JEDI also has some of the franchise's most dramatic moments.  A touching and sad encounter Luke has with his dying master Yoda strikes a melancholic chord, as does a later encounter when Luke has a quiet and sobering exchange with Leia and reveals their true relationship (although, the film does curtail any attempts on Luke and Leia’s part to come to grips with the fact that they locked lips in a passionate, incestuous embrace and kiss in EMPIRE).  Then there are even more unsettling and compelling moments, especially when Luke confronts his father, but not in a sword battle, but for a heart-to-heart chat about his deplorable life choices.  Luke’s final lightsaber battle with his father – spurned on mostly by the Emperor’s trickery – has a gravitas that previous laser sword skirmishes have lacked.  And I defy anyone to name a STAR WARS moment more moving and inevitably rousing when Luke pleas with his father to stop the Emperor (played so despotically by the cackling McDiarmid) from destroying him, which leads to a crisis of conscience for Vader; in one final moment, when the dying former Sith Lord asks his son to remove his mask, you can still hear a pin drop in any viewing setting with multiple people.

Predictably, JEDI was a smash hit, grossing a then unheard of $450 million worldwide.  The film was nominated for four technically awards (Sound, Sound Effects Editing, John Williams’ toweringly legendary music score, and Art Direction) and lost in each of the other categories (in arguably the biggest miscarriage of Oscar justice, only outdone by REVENGE OF THE SITH’s lack of a nomination for Visual Effects in 2005).  At least the film won a Special Achievement Oscar for Effects, a rightfully deserving award for the film. 

Lucas re-released the sequel trilogy back in 1997 for the first film’s 20th Anniversary to much rabid fan interest, if not criticism.  Considered by Lucas as a test for technology used for his then unmade prequel trilogy, the filmmaker made CGI tweaks and changes to all three films (some very good, some not quite necessary).  JEDI was the least touched, most likely because it was the most aesthetically polished of the three.  However, Lucas, always being the paradoxical lightning rod for fan appreciation and hurtful ridicule, really stirred things up when he altered the end of JEDI for the film’s first DVD release in 2004 and inserted the ghostly vision of Hayden Christiansen (who portrayed the young Anakin Skywalker in the prequel trilogy) over the original actor, Sebastian Shaw (playing an aging apparition).  Fans cried a resounding “you can’t do that!” foul.

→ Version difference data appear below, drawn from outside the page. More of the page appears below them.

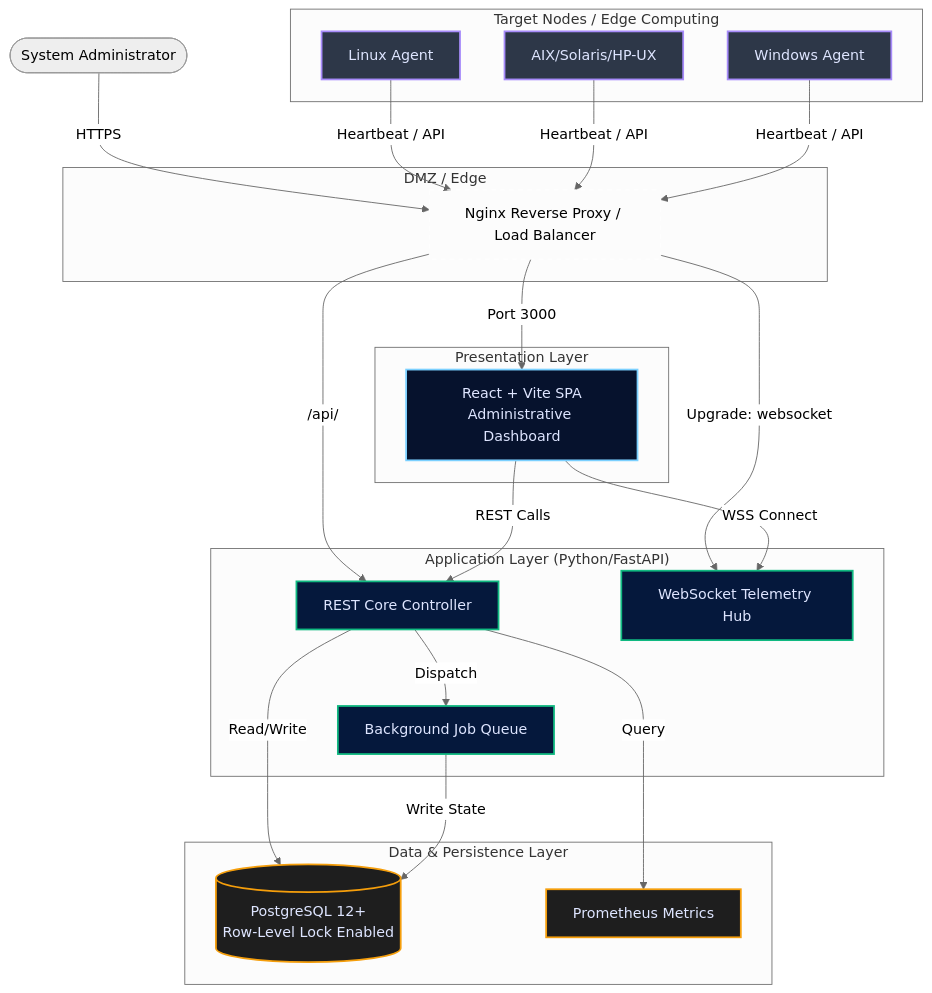
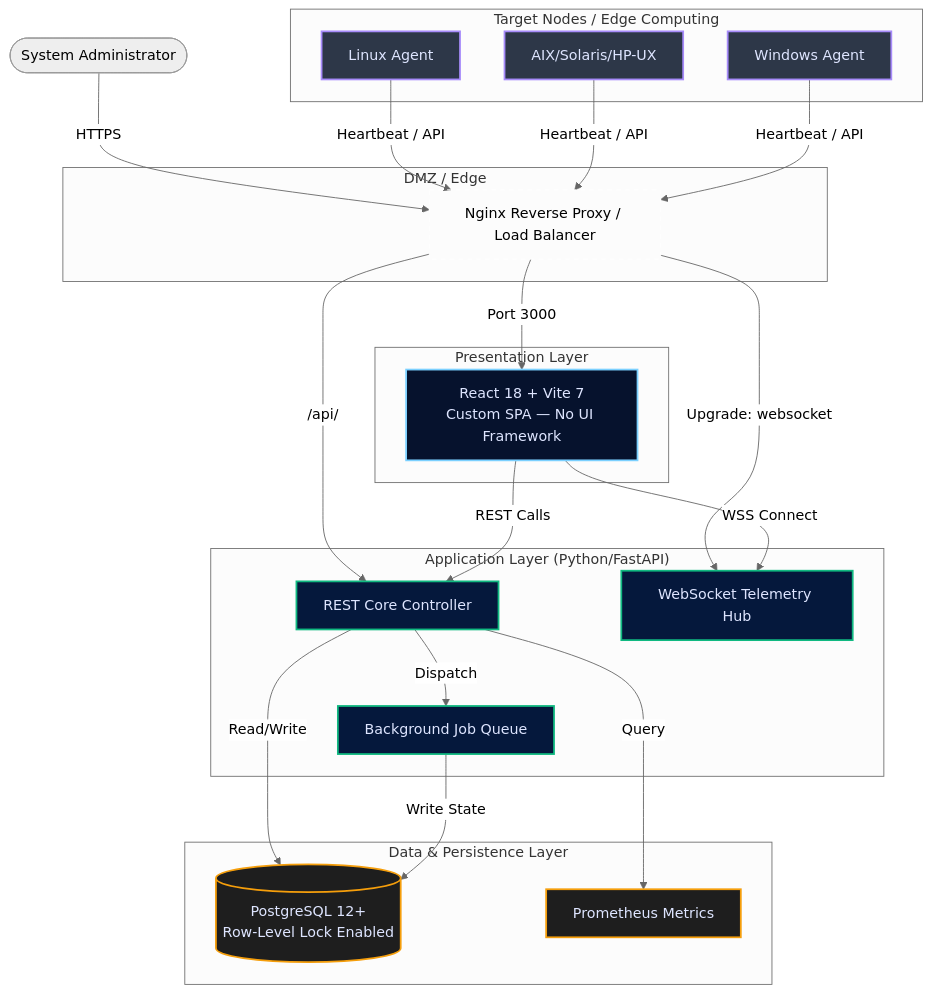
Before and after one commit to patchmastertool-ai/patchmaster: the first of 2 diagrams in README.md, drawn with Mermaid (neutral theme). The commit also changed other lines of this file, not shown here.

Commit message:
docs: Update architecture section with 100% codebase-verified frontend details

````diff
--- a/README.md
+++ b/README.md
@@ -31,55 +31,55 @@
 ```mermaid
 graph TD
     %% Define styles
     classDef frontend fill:#06122d,stroke:#7bd0ff,stroke-width:2px,color:#dee5ff;
     classDef backend fill:#05183c,stroke:#10b981,stroke-width:2px,color:#dee5ff;
     classDef db fill:#1e1e1e,stroke:#f59e0b,stroke-width:2px,color:#dee5ff;
     classDef agent fill:#2d3748,stroke:#a78bfa,stroke-width:2px,color:#dee5ff;
     classDef network fill:none,stroke:#fff,stroke-dasharray: 5 5;
     
     %% Nodes
     User([System Administrator])
     
     subgraph "DMZ / Edge"
         Nginx[Nginx Reverse Proxy / Load Balancer]:::network
     end
     
     subgraph "Presentation Layer"
-        SPA[React + Vite SPA<br/>Administrative Dashboard]:::frontend
+        SPA[React 18 + Vite 7<br/>Custom SPA — No UI Framework]:::frontend
     end
     
     subgraph "Application Layer (Python/FastAPI)"
         API[REST Core Controller]:::backend
         WS[WebSocket Telemetry Hub]:::backend
         Tasks[Background Job Queue]:::backend
     end
     
     subgraph "Data & Persistence Layer"
         Postgres[(PostgreSQL 12+<br/>Row-Level Lock Enabled)]:::db
         Prometheus[Prometheus Metrics]:::db
     end
     
     subgraph "Target Nodes / Edge Computing"
         Linux[Linux Agent]:::agent
         Unix[AIX/Solaris/HP-UX]:::agent
         Win[Windows Agent]:::agent
     end
     
     %% Relationships
     User -- HTTPS --> Nginx
     Nginx -- Port 3000 --> SPA
     Nginx -- /api/ --> API
     Nginx -- Upgrade: websocket --> WS
     
     SPA -- REST Calls --> API
     SPA -- WSS Connect --> WS
     
     API -- Read/Write --> Postgres
     API -- Dispatch --> Tasks
     API -- Query --> Prometheus
     Tasks -- Write State --> Postgres
     
     Linux -- Heartbeat / API --> Nginx
     Unix -- Heartbeat / API --> Nginx
     Win -- Heartbeat / API --> Nginx
 ```
````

The real inanity with that response is the fact that…well…yes, Lucas can do what he wants to with his creation.    RETURN OF THE JEDI, along with the other five films in the STAR WARS sextet – are his films, existing for him to do what he wishes.  Perhaps what the needlessly nitpicky STAR WARS-aholics forget is Lucas’ masterful achievement with these films.  He not only created legendary and iconic characters and stories, but he also daringly envisioned an entire universe out of the fertility of his limitlessly creative imagination; he did so in an age when space opera and fantasy were all but spit on by the filmmaking populace.  What Lucas achieved with RETURN OF THE JEDI, the rest of the sequel trilogy, and partly with the unfairly ridiculed prequel trilogy, is that he conjured up a film world that we felt like we could actively inhabit: you never feel like a passive viewer with these films.  Not too many fantasy films – or films in general – have that level of prevailing transcending allure.  

The STAR WARS films are categorically in a league all to themselves.